But these little nuggets of wisdom we've supposedly picked up along the way haven't always been immediately apparent. We have to go back, really remember where our mind was at, say five or 10 years ago, to see just how far we've come. When I was about 11 years old, I was a pretty self-confident little guy, and I thought of this word: "truthemist." That's what I called myself. I was a truthemist because I didn't believe in optimism or pessimism, half-full, half-empty. I believed in the facts, because the facts didn't lie. The glass was halfway: halfway full if you were filling it up, halfway drunk if you were drinking it down. But then this so-called bubble of ours somehow introduced the idea of perspective. Because, and anyone who's taken stat can back me up here, one fact can tell plenty of stories.
So when uncertainty arises, when a problem needs to be addressed, what matters is what we, each one of us, bring to the table. There was 9/11, there was (and still is) the war in Iraq. The death of Arafat. Genocide in the Sudan. Tsunamis in Southeast Asia. Blizzards right here in Vermont. The fall of the A-frames, and the rise of the Commons. Again, it's not about where you stand; it's about standing at all. It's about having the optimism and confidence that others, like you, have a genuine interest in standing up, too. It's about having the tolerance to really listen to their side, and finally, it's about using our heads and our hearts in forming our own views.

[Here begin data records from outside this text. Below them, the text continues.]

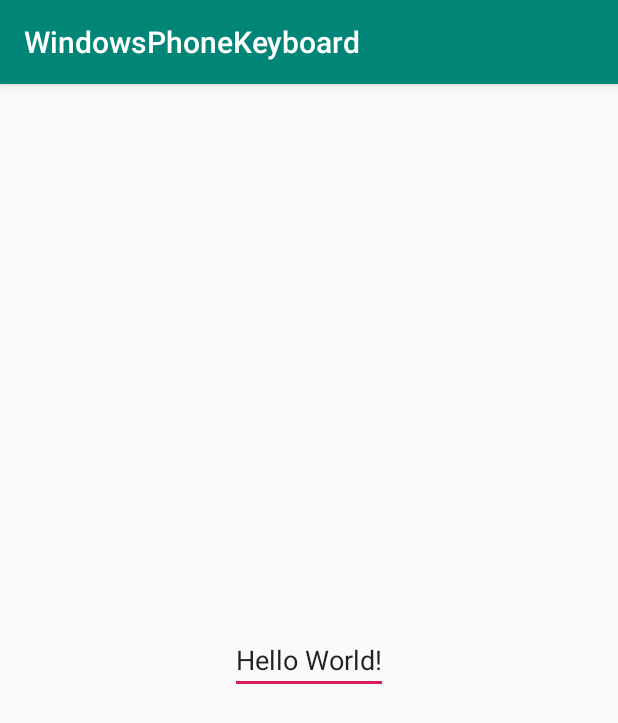
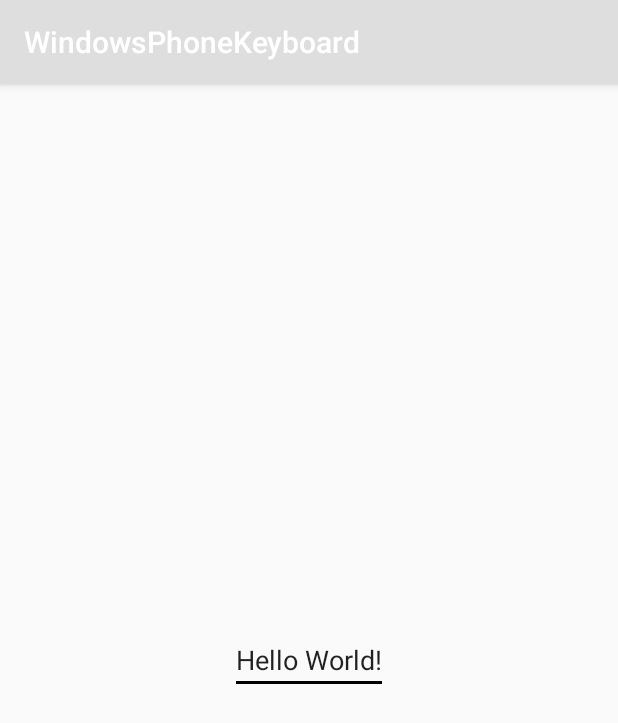
Before and after one commit to fhnaseer/WindowsPhoneKeyboard, an Android app: the screen it shows after launch (MainActivity), on a phone screen of 412 x 824 dp. Shown: the top 723 px of the screen. Run offline under Robolectric (Android 15) with nearby library versions, the phone set to English and light mode, and no system bars.

Commit message:
some color changes,

```diff
--- a/app/src/main/res/layout/key_preview.xml
+++ b/app/src/main/res/layout/key_preview.xml
@@ -2,9 +2,8 @@
 <TextView xmlns:android="http://schemas.android.com/apk/res/android"
     android:layout_width="match_parent"
     android:layout_height="match_parent"
-    android:background="@color/colorPrimaryDark"
+    android:background="@color/colorGreen"
     android:textAlignment="center"
-    android:textColor="@color/colorPrimary"
+    android:textColor="@color/colorWhite"
     android:textSize="30sp">
-
 </TextView>
--- a/app/src/main/res/layout/keyboard_view.xml
+++ b/app/src/main/res/layout/keyboard_view.xml
@@ -4,7 +4,7 @@
     android:layout_width="match_parent"
     android:layout_height="match_parent"
     android:layout_alignParentBottom="true"
-    android:background="@color/colorPrimary"
+    android:background="@color/colorGray"
     android:keyPreviewLayout="@layout/key_preview">
 
 </android.inputmethodservice.KeyboardView>
--- a/app/src/main/res/values/colors.xml
+++ b/app/src/main/res/values/colors.xml
@@ -1,6 +1,7 @@
 <?xml version="1.0" encoding="utf-8"?>
 <resources>
-    <color name="colorPrimary">#008577</color>
-    <color name="colorPrimaryDark">#00574B</color>
-    <color name="colorAccent">#D81B60</color>
+    <color name="colorWhite">#ffffff</color>
+    <color name="colorGray">#dedede</color>
+    <color name="colorBlack">#000000</color>
+    <color name="colorGreen">#00b400</color>
 </resources>
--- a/app/src/main/res/values/styles.xml
+++ b/app/src/main/res/values/styles.xml
@@ -3,9 +3,9 @@
     <!-- Base application theme. -->
     <style name="AppTheme" parent="Theme.AppCompat.Light.DarkActionBar">
         <!-- Customize your theme here. -->
-        <item name="colorPrimary">@color/colorPrimary</item>
-        <item name="colorPrimaryDark">@color/colorPrimaryDark</item>
-        <item name="colorAccent">@color/colorAccent</item>
+        <item name="colorPrimary">@color/colorGray</item>
+        <item name="colorPrimaryDark">@color/colorGray</item>
+        <item name="colorAccent">@color/colorBlack</item>
     </style>
 
 </resources>
```
Also changed, not shown: app/src/main/res/xml/keys_layout.xml (+6 -5 lines).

A professor of mine claimed that college is not about imposing a system of values; it's about creating a dialogue so that people can come to their own conclusions. Middlebury has been that dialogue; in class discussions, on the playing field, from our cramped freshman dorms to our posh senior housing. So let's take that optimism, let's take that confidence, and let's wear it on our sleeves wherever we go. And remember, even our education is not a fact, it's a perspective: it conceals from the ignorant, and illuminates for those who really choose to see, the limits of what we as individuals know. Together I think we've moved beyond those limits, and I wish you all the best. Thank you.